[Saved entries]
☆ ☆ ☆

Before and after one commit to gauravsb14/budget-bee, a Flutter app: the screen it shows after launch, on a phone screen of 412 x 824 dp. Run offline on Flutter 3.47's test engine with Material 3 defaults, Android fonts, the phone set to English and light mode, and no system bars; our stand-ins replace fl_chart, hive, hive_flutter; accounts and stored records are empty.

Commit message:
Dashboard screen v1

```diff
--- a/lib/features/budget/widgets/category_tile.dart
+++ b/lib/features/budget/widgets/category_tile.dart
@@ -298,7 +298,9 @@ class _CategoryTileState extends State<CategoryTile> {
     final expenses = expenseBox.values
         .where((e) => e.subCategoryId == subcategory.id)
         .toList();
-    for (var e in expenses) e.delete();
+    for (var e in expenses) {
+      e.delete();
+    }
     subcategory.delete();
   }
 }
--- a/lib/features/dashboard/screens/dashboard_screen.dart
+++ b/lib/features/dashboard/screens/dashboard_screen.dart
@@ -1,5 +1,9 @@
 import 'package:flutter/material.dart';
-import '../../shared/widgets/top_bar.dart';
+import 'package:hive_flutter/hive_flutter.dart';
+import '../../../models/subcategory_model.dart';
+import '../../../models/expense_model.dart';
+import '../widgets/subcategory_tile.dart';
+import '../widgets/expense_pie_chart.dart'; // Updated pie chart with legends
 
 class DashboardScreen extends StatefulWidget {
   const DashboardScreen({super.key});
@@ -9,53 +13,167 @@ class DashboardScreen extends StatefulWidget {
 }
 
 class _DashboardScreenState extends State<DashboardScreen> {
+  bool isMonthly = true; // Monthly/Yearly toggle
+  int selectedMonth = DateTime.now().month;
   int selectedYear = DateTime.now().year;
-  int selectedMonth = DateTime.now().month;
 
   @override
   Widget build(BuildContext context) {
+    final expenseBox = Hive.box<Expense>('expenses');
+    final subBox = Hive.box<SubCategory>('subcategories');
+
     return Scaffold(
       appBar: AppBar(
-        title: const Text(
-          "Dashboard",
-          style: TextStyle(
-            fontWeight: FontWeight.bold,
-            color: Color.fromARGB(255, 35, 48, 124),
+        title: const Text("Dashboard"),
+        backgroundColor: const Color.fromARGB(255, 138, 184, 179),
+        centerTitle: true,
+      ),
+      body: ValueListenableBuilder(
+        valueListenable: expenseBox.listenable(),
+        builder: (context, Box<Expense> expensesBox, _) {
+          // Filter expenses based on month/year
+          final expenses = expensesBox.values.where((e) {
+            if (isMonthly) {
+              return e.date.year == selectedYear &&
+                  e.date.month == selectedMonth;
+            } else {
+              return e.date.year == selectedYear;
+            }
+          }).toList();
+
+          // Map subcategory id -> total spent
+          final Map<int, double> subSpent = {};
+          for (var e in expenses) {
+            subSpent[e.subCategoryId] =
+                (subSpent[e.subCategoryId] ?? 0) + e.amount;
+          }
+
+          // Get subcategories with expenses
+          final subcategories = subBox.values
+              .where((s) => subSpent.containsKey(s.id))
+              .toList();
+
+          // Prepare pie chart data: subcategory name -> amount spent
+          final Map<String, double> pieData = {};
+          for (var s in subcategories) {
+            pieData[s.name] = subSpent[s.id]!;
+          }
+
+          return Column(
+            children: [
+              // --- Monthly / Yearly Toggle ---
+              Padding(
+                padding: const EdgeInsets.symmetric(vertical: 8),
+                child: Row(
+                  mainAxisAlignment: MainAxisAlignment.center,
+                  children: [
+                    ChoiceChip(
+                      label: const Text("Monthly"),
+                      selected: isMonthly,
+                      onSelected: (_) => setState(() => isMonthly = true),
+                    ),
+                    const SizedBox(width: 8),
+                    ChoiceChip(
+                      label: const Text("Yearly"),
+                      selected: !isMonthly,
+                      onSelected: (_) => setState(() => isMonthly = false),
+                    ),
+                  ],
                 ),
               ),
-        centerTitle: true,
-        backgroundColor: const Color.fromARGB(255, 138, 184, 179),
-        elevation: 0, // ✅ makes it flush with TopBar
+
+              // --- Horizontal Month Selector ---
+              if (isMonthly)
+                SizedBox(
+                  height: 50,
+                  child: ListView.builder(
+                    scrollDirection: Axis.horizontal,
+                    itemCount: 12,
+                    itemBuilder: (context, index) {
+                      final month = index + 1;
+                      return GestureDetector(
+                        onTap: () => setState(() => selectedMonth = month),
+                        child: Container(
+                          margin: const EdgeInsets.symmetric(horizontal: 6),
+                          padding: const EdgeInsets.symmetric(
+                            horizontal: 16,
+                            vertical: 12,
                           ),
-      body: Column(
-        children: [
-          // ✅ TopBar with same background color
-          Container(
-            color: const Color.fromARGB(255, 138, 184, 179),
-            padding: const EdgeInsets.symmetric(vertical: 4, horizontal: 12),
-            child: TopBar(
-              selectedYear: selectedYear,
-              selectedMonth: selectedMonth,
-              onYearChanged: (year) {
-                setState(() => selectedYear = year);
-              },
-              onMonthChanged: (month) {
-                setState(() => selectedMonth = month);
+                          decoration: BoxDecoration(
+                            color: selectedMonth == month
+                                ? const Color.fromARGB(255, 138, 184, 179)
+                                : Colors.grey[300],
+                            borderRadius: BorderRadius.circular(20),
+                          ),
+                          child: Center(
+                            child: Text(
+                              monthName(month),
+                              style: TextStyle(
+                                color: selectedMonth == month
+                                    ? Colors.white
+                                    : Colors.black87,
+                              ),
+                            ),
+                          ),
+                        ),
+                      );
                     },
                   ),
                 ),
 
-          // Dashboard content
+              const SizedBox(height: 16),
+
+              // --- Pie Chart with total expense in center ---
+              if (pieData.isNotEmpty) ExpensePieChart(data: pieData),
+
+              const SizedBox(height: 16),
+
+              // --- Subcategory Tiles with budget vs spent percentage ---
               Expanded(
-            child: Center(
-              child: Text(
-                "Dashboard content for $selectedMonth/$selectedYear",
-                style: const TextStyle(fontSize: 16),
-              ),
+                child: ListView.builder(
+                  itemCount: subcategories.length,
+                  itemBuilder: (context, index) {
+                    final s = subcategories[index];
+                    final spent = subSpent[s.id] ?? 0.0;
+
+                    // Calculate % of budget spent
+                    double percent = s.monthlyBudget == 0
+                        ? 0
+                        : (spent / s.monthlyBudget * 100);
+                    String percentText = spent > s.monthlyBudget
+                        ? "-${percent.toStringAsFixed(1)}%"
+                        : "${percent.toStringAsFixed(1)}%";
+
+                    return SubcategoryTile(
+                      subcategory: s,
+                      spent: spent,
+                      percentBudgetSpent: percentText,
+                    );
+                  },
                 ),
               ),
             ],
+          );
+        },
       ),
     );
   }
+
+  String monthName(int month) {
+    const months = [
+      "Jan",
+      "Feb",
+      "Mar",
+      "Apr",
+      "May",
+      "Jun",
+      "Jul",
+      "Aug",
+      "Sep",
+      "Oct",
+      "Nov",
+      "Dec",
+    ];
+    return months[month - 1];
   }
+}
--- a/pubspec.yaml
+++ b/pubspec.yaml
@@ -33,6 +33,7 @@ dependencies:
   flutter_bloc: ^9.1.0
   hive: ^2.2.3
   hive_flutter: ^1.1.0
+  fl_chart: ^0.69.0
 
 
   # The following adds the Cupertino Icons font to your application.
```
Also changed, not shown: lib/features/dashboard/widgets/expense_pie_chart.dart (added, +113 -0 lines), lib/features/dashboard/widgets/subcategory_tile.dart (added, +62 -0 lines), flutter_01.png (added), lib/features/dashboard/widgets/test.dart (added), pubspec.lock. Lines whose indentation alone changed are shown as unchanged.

☆ ☆ ☆

§ **WHAT THE TASK ASKS**: Would you repeat each line above exactly as it stands?

§ **ANSWER**:
Before and after one commit to gauravsb14/budget-bee, a Flutter app: the screen it shows after launch, on a phone screen of 412 x 824 dp. Run offline on Flutter 3.47's test engine with Material 3 defaults, Android fonts, the phone set to English and light mode, and no system bars; our stand-ins replace fl_chart, hive, hive_flutter; accounts and stored records are empty.

Commit message:
Dashboard screen v1

```diff
--- a/lib/features/budget/widgets/category_tile.dart
+++ b/lib/features/budget/widgets/category_tile.dart
@@ -298,7 +298,9 @@ class _CategoryTileState extends State<CategoryTile> {
     final expenses = expenseBox.values
         .where((e) => e.subCategoryId == subcategory.id)
         .toList();
-    for (var e in expenses) e.delete();
+    for (var e in expenses) {
+      e.delete();
+    }
     subcategory.delete();
   }
 }
--- a/lib/features/dashboard/screens/dashboard_screen.dart
+++ b/lib/features/dashboard/screens/dashboard_screen.dart
@@ -1,5 +1,9 @@
 import 'package:flutter/material.dart';
-import '../../shared/widgets/top_bar.dart';
+import 'package:hive_flutter/hive_flutter.dart';
+import '../../../models/subcategory_model.dart';
+import '../../../models/expense_model.dart';
+import '../widgets/subcategory_tile.dart';
+import '../widgets/expense_pie_chart.dart'; // Updated pie chart with legends
 
 class DashboardScreen extends StatefulWidget {
   const DashboardScreen({super.key});
@@ -9,53 +13,167 @@ class DashboardScreen extends StatefulWidget {
 }
 
 class _DashboardScreenState extends State<DashboardScreen> {
+  bool isMonthly = true; // Monthly/Yearly toggle
+  int selectedMonth = DateTime.now().month;
   int selectedYear = DateTime.now().year;
-  int selectedMonth = DateTime.now().month;
 
   @override
   Widget build(BuildContext context) {
+    final expenseBox = Hive.box<Expense>('expenses');
+    final subBox = Hive.box<SubCategory>('subcategories');
+
     return Scaffold(
       appBar: AppBar(
-        title: const Text(
-          "Dashboard",
-          style: TextStyle(
-            fontWeight: FontWeight.bold,
-            color: Color.fromARGB(255, 35, 48, 124),
+        title: const Text("Dashboard"),
+        backgroundColor: const Color.fromARGB(255, 138, 184, 179),
+        centerTitle: true,
+      ),
+      body: ValueListenableBuilder(
+        valueListenable: expenseBox.listenable(),
+        builder: (context, Box<Expense> expensesBox, _) {
+          // Filter expenses based on month/year
+          final expenses = expensesBox.values.where((e) {
+            if (isMonthly) {
+              return e.date.year == selectedYear &&
+                  e.date.month == selectedMonth;
+            } else {
+              return e.date.year == selectedYear;
+            }
+          }).toList();
+
+          // Map subcategory id -> total spent
+          final Map<int, double> subSpent = {};
+          for (var e in expenses) {
+            subSpent[e.subCategoryId] =
+                (subSpent[e.subCategoryId] ?? 0) + e.amount;
+          }
+
+          // Get subcategories with expenses
+          final subcategories = subBox.values
+              .where((s) => subSpent.containsKey(s.id))
+              .toList();
+
+          // Prepare pie chart data: subcategory name -> amount spent
+          final Map<String, double> pieData = {};
+          for (var s in subcategories) {
+            pieData[s.name] = subSpent[s.id]!;
+          }
+
+          return Column(
+            children: [
+              // --- Monthly / Yearly Toggle ---
+              Padding(
+                padding: const EdgeInsets.symmetric(vertical: 8),
+                child: Row(
+                  mainAxisAlignment: MainAxisAlignment.center,
+                  children: [
+                    ChoiceChip(
+                      label: const Text("Monthly"),
+                      selected: isMonthly,
+                      onSelected: (_) => setState(() => isMonthly = true),
+                    ),
+                    const SizedBox(width: 8),
+                    ChoiceChip(
+                      label: const Text("Yearly"),
+                      selected: !isMonthly,
+                      onSelected: (_) => setState(() => isMonthly = false),
+                    ),
+                  ],
                 ),
               ),
-        centerTitle: true,
-        backgroundColor: const Color.fromARGB(255, 138, 184, 179),
-        elevation: 0, // ✅ makes it flush with TopBar
+
+              // --- Horizontal Month Selector ---
+              if (isMonthly)
+                SizedBox(
+                  height: 50,
+                  child: ListView.builder(
+                    scrollDirection: Axis.horizontal,
+                    itemCount: 12,
+                    itemBuilder: (context, index) {
+                      final month = index + 1;
+                      return GestureDetector(
+                        onTap: () => setState(() => selectedMonth = month),
+                        child: Container(
+                          margin: const EdgeInsets.symmetric(horizontal: 6),
+                          padding: const EdgeInsets.symmetric(
+                            horizontal: 16,
+                            vertical: 12,
                           ),
-      body: Column(
-        children: [
-          // ✅ TopBar with same background color
-          Container(
-            color: const Color.fromARGB(255, 138, 184, 179),
-            padding: const EdgeInsets.symmetric(vertical: 4, horizontal: 12),
-            child: TopBar(
-              selectedYear: selectedYear,
-              selectedMonth: selectedMonth,
-              onYearChanged: (year) {
-                setState(() => selectedYear = year);
-              },
-              onMonthChanged: (month) {
-                setState(() => selectedMonth = month);
+                          decoration: BoxDecoration(
+                            color: selectedMonth == month
+                                ? const Color.fromARGB(255, 138, 184, 179)
+                                : Colors.grey[300],
+                            borderRadius: BorderRadius.circular(20),
+                          ),
+                          child: Center(
+                            child: Text(
+                              monthName(month),
+                              style: TextStyle(
+                                color: selectedMonth == month
+                                    ? Colors.white
+                                    : Colors.black87,
+                              ),
+                            ),
+                          ),
+                        ),
+                      );
                     },
                   ),
                 ),
 
-          // Dashboard content
+              const SizedBox(height: 16),
+
+              // --- Pie Chart with total expense in center ---
+              if (pieData.isNotEmpty) ExpensePieChart(data: pieData),
+
+              const SizedBox(height: 16),
+
+              // --- Subcategory Tiles with budget vs spent percentage ---
               Expanded(
-            child: Center(
-              child: Text(
-                "Dashboard content for $selectedMonth/$selectedYear",
-                style: const TextStyle(fontSize: 16),
-              ),
+                child: ListView.builder(
+                  itemCount: subcategories.length,
+                  itemBuilder: (context, index) {
+                    final s = subcategories[index];
+                    final spent = subSpent[s.id] ?? 0.0;
+
+                    // Calculate % of budget spent
+                    double percent = s.monthlyBudget == 0
+                        ? 0
+                        : (spent / s.monthlyBudget * 100);
+                    String percentText = spent > s.monthlyBudget
+                        ? "-${percent.toStringAsFixed(1)}%"
+                        : "${percent.toStringAsFixed(1)}%";
+
+                    return SubcategoryTile(
+                      subcategory: s,
+                      spent: spent,
+                      percentBudgetSpent: percentText,
+                    );
+                  },
                 ),
               ),
             ],
+          );
+        },
       ),
     );
   }
+
+  String monthName(int month) {
+    const months = [
+      "Jan",
+      "Feb",
+      "Mar",
+      "Apr",
+      "May",
+      "Jun",
+      "Jul",
+      "Aug",
+      "Sep",
+      "Oct",
+      "Nov",
+      "Dec",
+    ];
+    return months[month - 1];
   }
+}
--- a/pubspec.yaml
+++ b/pubspec.yaml
@@ -33,6 +33,7 @@ dependencies:
   flutter_bloc: ^9.1.0
   hive: ^2.2.3
   hive_flutter: ^1.1.0
+  fl_chart: ^0.69.0
 
 
   # The following adds the Cupertino Icons font to your application.
```
Also changed, not shown: lib/features/dashboard/widgets/expense_pie_chart.dart (added, +113 -0 lines), lib/features/dashboard/widgets/subcategory_tile.dart (added, +62 -0 lines), flutter_01.png (added), lib/features/dashboard/widgets/test.dart (added), pubspec.lock. Lines whose indentation alone changed are shown as unchanged.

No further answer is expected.